I’ve found a few ways to deal with this: I tend to keep regular hours. I try to explicitly announce when I’m around or not. I block off openings in my calendar.

Sometimes, I intentionally ignore messages or defer a response for later. This might sound passive aggressive. It might even make you feel guilty. But think about it: What happens when you’re not at your desk? At least then, you’re projecting a signal with your absence. You may have to intentionally & artificially simulate the same thing via technology.

You will need to work on your writing. You’re going to have to do a lot more of it. Are you projecting what you intend with your words? There is a balance between clarity & formality vs being casual & comfortable. That balance changes if or when your writing becomes more of a primary channel – versus being able to pop over to someone in person to elaborate.

Additionally, written comms tend to more easily become part of a persistent record. This is a benefit, if we’re considering maintaining knowledge for a team or working between disparate time zones. But, recorded misunderstandings can come back to haunt. Again, I’m not perfect, but this is constantly on my mind.

I’ve gotten more sanguine about this over the years. But, if you want to read me rant on this subject – check out my old post “Too long? Read anyway.


You need better tools. Your phone’s out-of-box earbuds are bad. Get a better, comfy headset. That, or a good speaker phone. It matters. Make sure you appear as intended on camera. Again, practice & review despite the cringe.

Try not to use WiFi – instead get a wired connection to your work machine. Get better internet to your house – if you can, maybe even look into a business-class connection with a better service-level agreement. You might be out of luck, but this can make a difference too.

Get a nice chair. Get a nice desk. Get a nice monitor, mouse, and keyboard. Pay attention to how you feel and get precious about the placement of things, because you’re going to be in this place & posture for hours. Believe me, wear & tear on your wrists & spine happen so gradually and are almost impossible to fix.

Enjoy and assert your flexibility. Go out, take a walk when you can. Take your laptop somewhere different to work for a change. Maybe out in the sun at a table under an umbrella, if the season allows. Run some errands during the day. Catch up on a few hours of work later at night.

Admittedly, this is kind of an advanced stage: Your management needs to trust you and not micro-manage. You need to trust yourself that you will get things done, for that matter. You need to have a good grasp on balancing day hours versus night hours.

I’m still working on this. I go in cycles. Sometimes I’ll take myself out to matinees in empty theaters on days when I have no meetings. Some days I feel guilty stopping to grab lunch. It’s a process. But, it is one of the huge benefits to this way of working and it’s a shame to waste it.

You need to be part of an organization that supports all of this. As opposed to everything else I’ve written about so far, this can be mostly out of your control. Maybe management isn’t comfortable with the necessary level of trust – and so your assertion of availability & flexibility is strained. Maybe the company won’t provide or pay for better equipment. Maybe you’ve been tossed abruptly into the whole work-from-home situation and haven’t had time to assess or improve anything.

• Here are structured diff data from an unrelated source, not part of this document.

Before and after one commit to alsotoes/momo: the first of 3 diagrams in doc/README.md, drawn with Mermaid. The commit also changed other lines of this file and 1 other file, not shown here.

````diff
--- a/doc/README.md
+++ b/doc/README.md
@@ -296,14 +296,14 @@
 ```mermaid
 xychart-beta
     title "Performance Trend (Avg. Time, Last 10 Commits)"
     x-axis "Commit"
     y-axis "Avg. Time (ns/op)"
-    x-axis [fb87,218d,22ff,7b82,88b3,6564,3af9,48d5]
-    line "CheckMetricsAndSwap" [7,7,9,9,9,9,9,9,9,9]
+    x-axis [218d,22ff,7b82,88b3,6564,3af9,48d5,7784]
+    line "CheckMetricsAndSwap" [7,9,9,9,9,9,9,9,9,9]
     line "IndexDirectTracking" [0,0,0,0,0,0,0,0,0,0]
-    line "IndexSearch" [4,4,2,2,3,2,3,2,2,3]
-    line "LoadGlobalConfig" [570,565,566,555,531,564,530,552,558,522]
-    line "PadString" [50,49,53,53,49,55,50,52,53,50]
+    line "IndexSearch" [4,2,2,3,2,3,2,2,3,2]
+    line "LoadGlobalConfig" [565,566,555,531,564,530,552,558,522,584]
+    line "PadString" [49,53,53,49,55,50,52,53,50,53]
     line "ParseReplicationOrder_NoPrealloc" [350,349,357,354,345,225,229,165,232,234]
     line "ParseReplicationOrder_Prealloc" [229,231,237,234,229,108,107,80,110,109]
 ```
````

Focus on controlling what you can, when you can. This starts mainly with your rituals & projections. Improve tools when possible. Beyond that, if you’ve got the energy, maybe you can push your organization to do better. Part of why I’ve been where I’ve been for so long is that my organization has already figured a lot of this stuff out, so I’m lucky. There are a lot of folks here who fiercely defend our remote work culture.

Anyway… I don’t have a great closing statement for all of this. And, of course, many of these things don’t apply solely to telecommuting. Improve your your rituals & projections with mindful intent. Hope your organization supports all of this. Help your organization support it, if you can.

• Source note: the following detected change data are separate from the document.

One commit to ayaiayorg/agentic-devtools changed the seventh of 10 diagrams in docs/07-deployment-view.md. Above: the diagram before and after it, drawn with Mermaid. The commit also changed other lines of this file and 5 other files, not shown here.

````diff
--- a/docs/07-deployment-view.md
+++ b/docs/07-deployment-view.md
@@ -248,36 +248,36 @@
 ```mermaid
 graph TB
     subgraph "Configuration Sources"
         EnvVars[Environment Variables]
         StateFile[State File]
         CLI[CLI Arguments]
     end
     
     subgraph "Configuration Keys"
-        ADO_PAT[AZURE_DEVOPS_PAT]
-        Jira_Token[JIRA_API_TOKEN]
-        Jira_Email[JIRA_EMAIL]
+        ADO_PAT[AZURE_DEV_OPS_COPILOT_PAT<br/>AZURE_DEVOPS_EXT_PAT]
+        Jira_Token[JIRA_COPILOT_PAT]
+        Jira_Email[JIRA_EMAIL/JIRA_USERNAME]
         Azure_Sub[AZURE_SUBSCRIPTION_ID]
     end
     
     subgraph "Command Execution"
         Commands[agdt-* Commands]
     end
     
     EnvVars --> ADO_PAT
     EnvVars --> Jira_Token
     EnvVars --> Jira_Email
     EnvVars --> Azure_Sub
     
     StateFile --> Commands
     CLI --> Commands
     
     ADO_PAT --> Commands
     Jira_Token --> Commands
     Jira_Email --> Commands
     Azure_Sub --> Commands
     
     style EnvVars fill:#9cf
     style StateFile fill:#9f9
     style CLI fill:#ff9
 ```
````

Ideally, you can find the good parts in all of this. Maybe a balance between work and life that grants you more interesting flexibility than the standard nine-to-five. Just don’t expect it to feel immediately natural – expect to do some work to adapt. I know I’m still working at it myself.